Food & Drink Review: Turks Head Coffee House

Story by Breann Schossow

All summer long, I walked up and down Barstow Street on the way to my summer job. Every time I passed Turk’s Head Coffee House, 307 South Barstow St., I’d tell myself, “Oh, I’ll go soon,” lured by the promise of international coffees.

Two weeks ago, I finally stopped by the shop with my roommate. The initial selling point we discussed was that the house coffee was five cents cheaper than the house coffee sold in our favorite coffee shop in Eau Claire. As college students, every cent counts.

However, we decided to save the house brew for another day and ordered pots of Turkish coffee, taking a seat as the brewing process takes about ten minutes.

The coffee shop is painted a cool green shade, with dark brown accents, which contrasts with the honey-colored paneled floor. None of the furniture matches, but it all flows together cohesively nonetheless. The artwork hanging on the walls was painted by an 80-year-old local. It doesn’t match but it works. This is a coffee shop skill that I can never achieve in my own home decorating.

All of this adds interest. But, it’s the coffee a place offers that decides whether or not I’ll return.

One dainty, gold-and-blue china cup later, and I was sold.
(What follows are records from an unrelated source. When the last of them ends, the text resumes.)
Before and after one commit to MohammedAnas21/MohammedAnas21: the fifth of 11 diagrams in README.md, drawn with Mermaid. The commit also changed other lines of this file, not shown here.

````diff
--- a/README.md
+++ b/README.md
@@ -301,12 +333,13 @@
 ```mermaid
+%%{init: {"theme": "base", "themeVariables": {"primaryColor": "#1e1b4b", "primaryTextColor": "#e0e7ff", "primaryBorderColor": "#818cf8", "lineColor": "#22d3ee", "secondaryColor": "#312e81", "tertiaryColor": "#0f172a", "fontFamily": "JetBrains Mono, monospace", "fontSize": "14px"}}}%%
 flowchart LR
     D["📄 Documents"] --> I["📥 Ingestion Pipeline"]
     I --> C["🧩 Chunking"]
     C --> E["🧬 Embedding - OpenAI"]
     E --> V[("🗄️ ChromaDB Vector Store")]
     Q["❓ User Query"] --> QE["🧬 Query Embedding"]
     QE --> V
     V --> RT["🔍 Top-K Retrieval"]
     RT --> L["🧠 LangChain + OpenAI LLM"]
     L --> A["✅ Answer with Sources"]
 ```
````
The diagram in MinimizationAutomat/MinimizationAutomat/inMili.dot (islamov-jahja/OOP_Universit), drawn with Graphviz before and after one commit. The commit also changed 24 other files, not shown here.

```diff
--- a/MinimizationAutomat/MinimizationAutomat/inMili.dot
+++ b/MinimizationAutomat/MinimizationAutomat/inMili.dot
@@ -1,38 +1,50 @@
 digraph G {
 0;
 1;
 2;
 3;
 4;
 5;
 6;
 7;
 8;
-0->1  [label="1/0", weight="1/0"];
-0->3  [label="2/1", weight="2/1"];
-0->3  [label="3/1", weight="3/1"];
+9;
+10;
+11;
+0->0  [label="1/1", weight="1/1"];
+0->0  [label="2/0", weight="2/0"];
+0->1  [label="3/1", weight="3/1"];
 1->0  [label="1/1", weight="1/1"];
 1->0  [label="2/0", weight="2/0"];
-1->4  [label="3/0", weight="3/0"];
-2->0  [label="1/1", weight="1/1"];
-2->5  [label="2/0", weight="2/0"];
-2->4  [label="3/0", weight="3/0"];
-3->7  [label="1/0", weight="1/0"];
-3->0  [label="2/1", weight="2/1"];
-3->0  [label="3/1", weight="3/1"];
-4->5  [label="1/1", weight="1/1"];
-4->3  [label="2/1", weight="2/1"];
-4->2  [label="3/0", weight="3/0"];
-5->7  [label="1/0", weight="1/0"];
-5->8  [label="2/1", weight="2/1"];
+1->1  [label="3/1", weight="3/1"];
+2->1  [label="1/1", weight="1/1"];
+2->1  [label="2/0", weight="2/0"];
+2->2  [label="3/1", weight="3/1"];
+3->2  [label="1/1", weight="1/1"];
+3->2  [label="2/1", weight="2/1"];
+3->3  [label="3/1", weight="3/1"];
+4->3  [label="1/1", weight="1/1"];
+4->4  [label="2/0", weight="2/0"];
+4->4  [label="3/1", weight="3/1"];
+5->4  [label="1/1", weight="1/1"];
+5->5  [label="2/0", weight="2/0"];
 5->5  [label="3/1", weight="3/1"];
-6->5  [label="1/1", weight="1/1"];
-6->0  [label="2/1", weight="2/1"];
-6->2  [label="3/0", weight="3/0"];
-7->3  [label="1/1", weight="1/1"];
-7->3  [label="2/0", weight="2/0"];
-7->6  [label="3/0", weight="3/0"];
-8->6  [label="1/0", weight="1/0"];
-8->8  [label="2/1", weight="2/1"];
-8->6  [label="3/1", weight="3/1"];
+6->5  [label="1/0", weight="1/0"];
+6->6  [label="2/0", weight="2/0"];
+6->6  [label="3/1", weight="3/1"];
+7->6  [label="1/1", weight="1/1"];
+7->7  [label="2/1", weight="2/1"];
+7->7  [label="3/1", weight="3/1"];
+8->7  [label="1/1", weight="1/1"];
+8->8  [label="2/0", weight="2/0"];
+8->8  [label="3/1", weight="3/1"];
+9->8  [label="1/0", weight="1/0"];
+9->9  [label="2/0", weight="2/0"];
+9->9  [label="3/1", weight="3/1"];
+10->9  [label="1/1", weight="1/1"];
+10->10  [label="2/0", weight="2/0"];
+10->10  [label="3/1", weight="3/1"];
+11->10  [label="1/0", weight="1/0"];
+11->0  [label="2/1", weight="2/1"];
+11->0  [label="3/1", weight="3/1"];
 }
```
The barista brought the thick coffee to the table with instructions on how to drink it without swallowing the grounds. The brew is offered in two forms: one, sweetened with cardamom and cinnamon, and the other, unsweetened. I loved both, although unsweetened Turkish coffee is the drink of champions. It’s quite dark and a little bitter, so I wouldn’t recommend trying either unless you love strong, dark coffee.

Moving down the chalkboard menu, I tried the Moroccan Latte next. The barista was always more than willing to make conversation and to explain every international drink I wanted to try. The latte is unsweetened and made with Moroccan espresso, which has hints of cinnamon and vanilla. The latte is delicious in its subtlety – no one flavor stands out and there’s no cloying, sugary sweetness to worry about. It’s not something you’ll find at a Starbucks.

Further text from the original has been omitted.